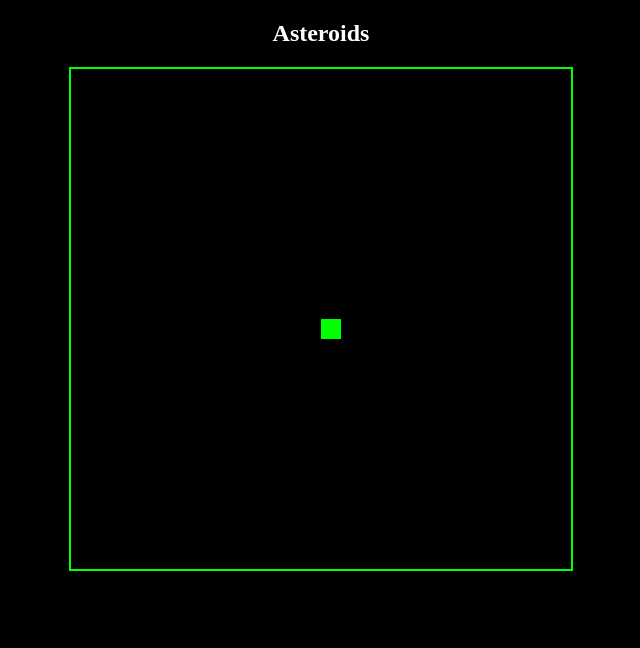
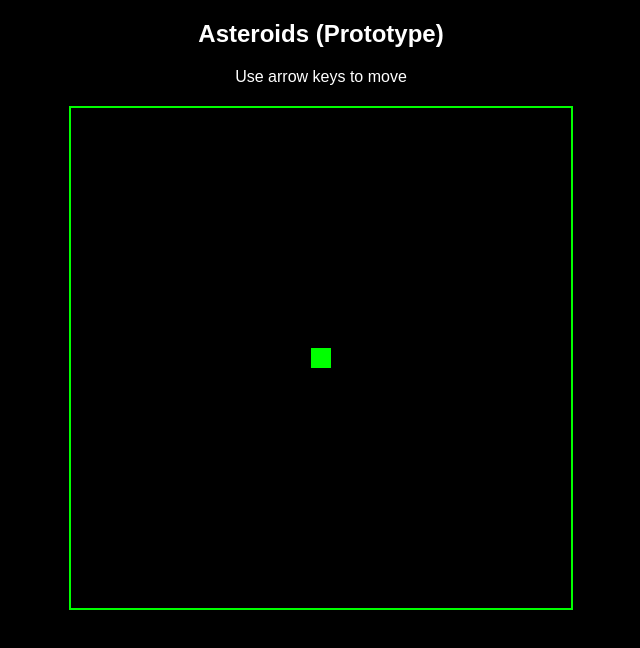
Before and after one commit to Clouds2737/Kyles-game-hub, a plain HTML site: page game-hub/asteroids.html in a window 1280 px wide. Shown: the whole page, without its empty margins (319-959 px from the left). Drawn offline with Linux system fonts and the light colour scheme.

Commit message:
Refactor Asteroids game controls and rendering

```diff
--- a/game-hub/asteroids.html
+++ b/game-hub/asteroids.html
@@ -1,6 +1,7 @@
 <!DOCTYPE html>
-<html>
+<html lang="en">
 <head>
+  <meta charset="UTF-8">
   <title>Asteroids</title>
   <style>
     body {
@@ -8,39 +9,79 @@
       background: black;
       color: white;
       text-align: center;
+      font-family: Arial, sans-serif;
+      overflow: hidden;
     }
+
     canvas {
       display: block;
-      margin: auto;
+      margin: 20px auto;
       border: 2px solid lime;
+      background: #000;
     }
   </style>
 </head>
 <body>
 
-<h2>Asteroids</h2>
+<h2>Asteroids (Prototype)</h2>
+<p>Use arrow keys to move</p>
+
 <canvas id="game" width="500" height="500"></canvas>
 
 <script>
+  // Wait until page is fully loaded
+  window.onload = () => {
     const canvas = document.getElementById("game");
     const ctx = canvas.getContext("2d");
 
-let ship = { x: 250, y: 250 };
+    if (!ctx) {
+      alert("Canvas not supported");
+      return;
+    }
+
+    let ship = {
+      x: 240,
+      y: 240,
+      size: 20,
+      speed: 5
+    };
+
+    const keys = {};
 
     document.addEventListener("keydown", e => {
-  if (e.key === "ArrowUp") ship.y -= 10;
-  if (e.key === "ArrowDown") ship.y += 10;
-  if (e.key === "ArrowLeft") ship.x -= 10;
-  if (e.key === "ArrowRight") ship.x += 10;
+      keys[e.key] = true;
+      e.preventDefault();
     });
 
-function loop() {
+    document.addEventListener("keyup", e => {
+      keys[e.key] = false;
+    });
+
+    function update() {
+      if (keys["ArrowUp"]) ship.y -= ship.speed;
+      if (keys["ArrowDown"]) ship.y += ship.speed;
+      if (keys["ArrowLeft"]) ship.x -= ship.speed;
+      if (keys["ArrowRight"]) ship.x += ship.speed;
+
+      // Keep ship inside canvas
+      ship.x = Math.max(0, Math.min(canvas.width - ship.size, ship.x));
+      ship.y = Math.max(0, Math.min(canvas.height - ship.size, ship.y));
+    }
+
+    function draw() {
       ctx.clearRect(0, 0, canvas.width, canvas.height);
       ctx.fillStyle = "lime";
-  ctx.fillRect(ship.x, ship.y, 20, 20);
+      ctx.fillRect(ship.x, ship.y, ship.size, ship.size);
+    }
+
+    function loop() {
+      update();
+      draw();
       requestAnimationFrame(loop);
     }
+
     loop();
+  };
 </script>
 
 </body>
```
Lines whose indentation alone changed are shown as unchanged.
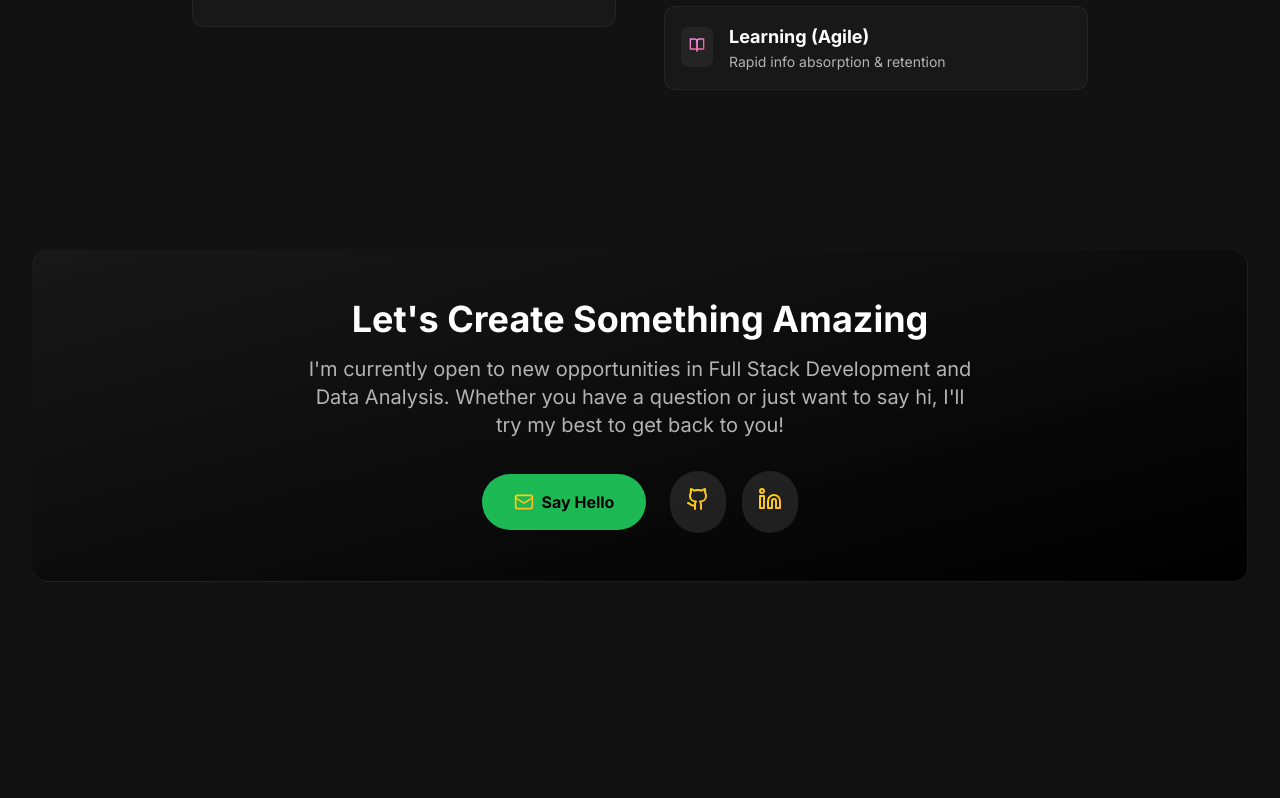
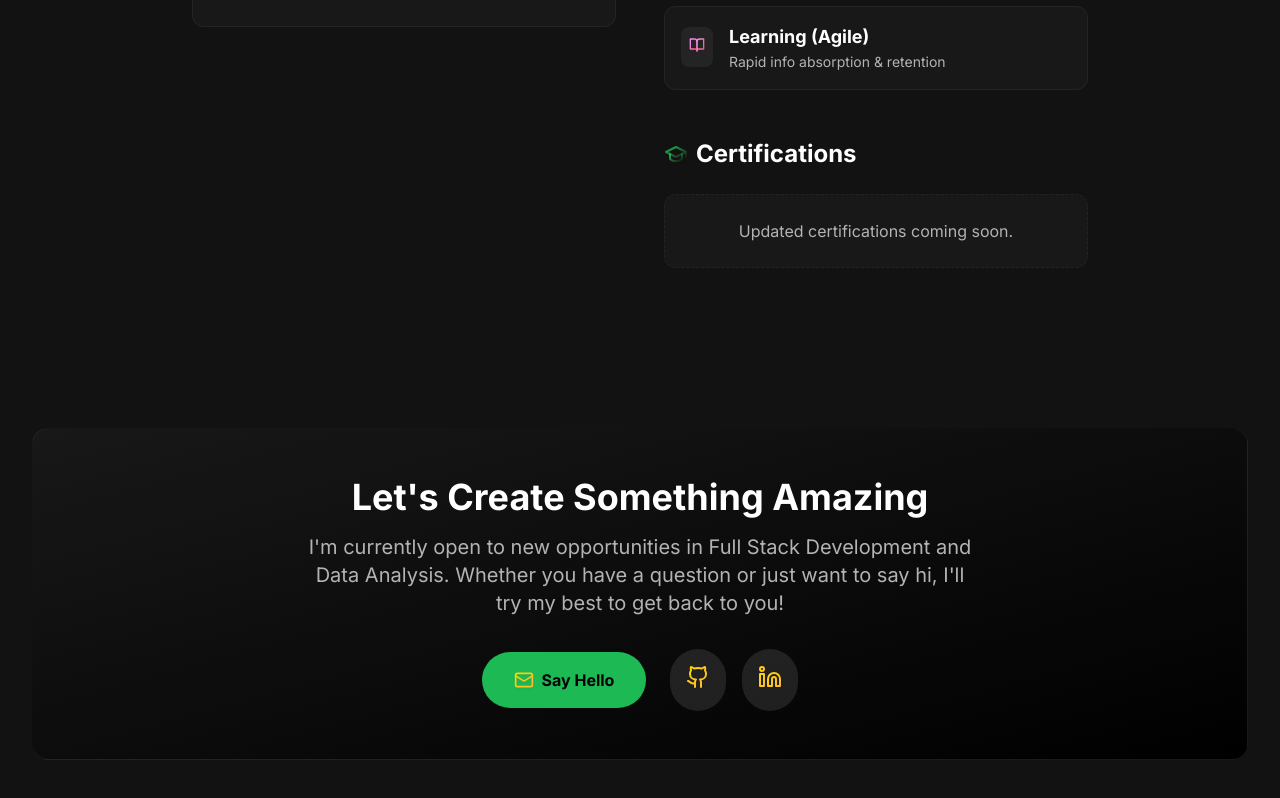
Before and after one commit to omichauhan-lgtm/omi-portfolio, a React (Vite) app: page / in a window 1280 px wide. Shown: the part 3138-3936 px from the top of the page. Built offline with nearby package versions, Linux system fonts and the light colour scheme.

Commit message:
chore: add certifications placeholder

```diff
--- a/src/components/About.tsx
+++ b/src/components/About.tsx
@@ -197,6 +197,16 @@ const About = () => {
                                 </div>
                             ))}
                         </div>
+
+                        {/* Certifications (Placeholder) */}
+                        <div className="mt-12">
+                            <h3 className="text-2xl font-bold mb-6 flex items-center gap-2 text-white">
+                                <GradientIcon icon={GraduationCap} preset="spotify-green" /> Certifications
+                            </h3>
+                            <div className="bg-spotify-dark p-6 rounded-xl border border-white/5 border-dashed flex flex-col items-center justify-center text-center">
+                                <p className="text-spotify-grey">Updated certifications coming soon.</p>
+                            </div>
+                        </div>
                     </div>
                 </div>
 
```
Also changed, not shown: 3 other files (tests, documents, lock files or other folders).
........
Exercise directions:
Produce the entries again, word for word, without any of their pictures.

Written answer:
Before and after one commit to Clouds2737/Kyles-game-hub, a plain HTML site: page game-hub/asteroids.html in a window 1280 px wide. Shown: the whole page, without its empty margins (319-959 px from the left). Drawn offline with Linux system fonts and the light colour scheme.

Commit message:
Refactor Asteroids game controls and rendering

```diff
--- a/game-hub/asteroids.html
+++ b/game-hub/asteroids.html
@@ -1,6 +1,7 @@
 <!DOCTYPE html>
-<html>
+<html lang="en">
 <head>
+  <meta charset="UTF-8">
   <title>Asteroids</title>
   <style>
     body {
@@ -8,39 +9,79 @@
       background: black;
       color: white;
       text-align: center;
+      font-family: Arial, sans-serif;
+      overflow: hidden;
     }
+
     canvas {
       display: block;
-      margin: auto;
+      margin: 20px auto;
       border: 2px solid lime;
+      background: #000;
     }
   </style>
 </head>
 <body>
 
-<h2>Asteroids</h2>
+<h2>Asteroids (Prototype)</h2>
+<p>Use arrow keys to move</p>
+
 <canvas id="game" width="500" height="500"></canvas>
 
 <script>
+  // Wait until page is fully loaded
+  window.onload = () => {
     const canvas = document.getElementById("game");
     const ctx = canvas.getContext("2d");
 
-let ship = { x: 250, y: 250 };
+    if (!ctx) {
+      alert("Canvas not supported");
+      return;
+    }
+
+    let ship = {
+      x: 240,
+      y: 240,
+      size: 20,
+      speed: 5
+    };
+
+    const keys = {};
 
     document.addEventListener("keydown", e => {
-  if (e.key === "ArrowUp") ship.y -= 10;
-  if (e.key === "ArrowDown") ship.y += 10;
-  if (e.key === "ArrowLeft") ship.x -= 10;
-  if (e.key === "ArrowRight") ship.x += 10;
+      keys[e.key] = true;
+      e.preventDefault();
     });
 
-function loop() {
+    document.addEventListener("keyup", e => {
+      keys[e.key] = false;
+    });
+
+    function update() {
+      if (keys["ArrowUp"]) ship.y -= ship.speed;
+      if (keys["ArrowDown"]) ship.y += ship.speed;
+      if (keys["ArrowLeft"]) ship.x -= ship.speed;
+      if (keys["ArrowRight"]) ship.x += ship.speed;
+
+      // Keep ship inside canvas
+      ship.x = Math.max(0, Math.min(canvas.width - ship.size, ship.x));
+      ship.y = Math.max(0, Math.min(canvas.height - ship.size, ship.y));
+    }
+
+    function draw() {
       ctx.clearRect(0, 0, canvas.width, canvas.height);
       ctx.fillStyle = "lime";
-  ctx.fillRect(ship.x, ship.y, 20, 20);
+      ctx.fillRect(ship.x, ship.y, ship.size, ship.size);
+    }
+
+    function loop() {
+      update();
+      draw();
       requestAnimationFrame(loop);
     }
+
     loop();
+  };
 </script>
 
 </body>
```
Lines whose indentation alone changed are shown as unchanged.
Before and after one commit to omichauhan-lgtm/omi-portfolio, a React (Vite) app: page / in a window 1280 px wide. Shown: the part 3138-3936 px from the top of the page. Built offline with nearby package versions, Linux system fonts and the light colour scheme.

Commit message:
chore: add certifications placeholder

```diff
--- a/src/components/About.tsx
+++ b/src/components/About.tsx
@@ -197,6 +197,16 @@ const About = () => {
                                 </div>
                             ))}
                         </div>
+
+                        {/* Certifications (Placeholder) */}
+                        <div className="mt-12">
+                            <h3 className="text-2xl font-bold mb-6 flex items-center gap-2 text-white">
+                                <GradientIcon icon={GraduationCap} preset="spotify-green" /> Certifications
+                            </h3>
+                            <div className="bg-spotify-dark p-6 rounded-xl border border-white/5 border-dashed flex flex-col items-center justify-center text-center">
+                                <p className="text-spotify-grey">Updated certifications coming soon.</p>
+                            </div>
+                        </div>
                     </div>
                 </div>
 
```
Also changed, not shown: 3 other files (tests, documents, lock files or other folders).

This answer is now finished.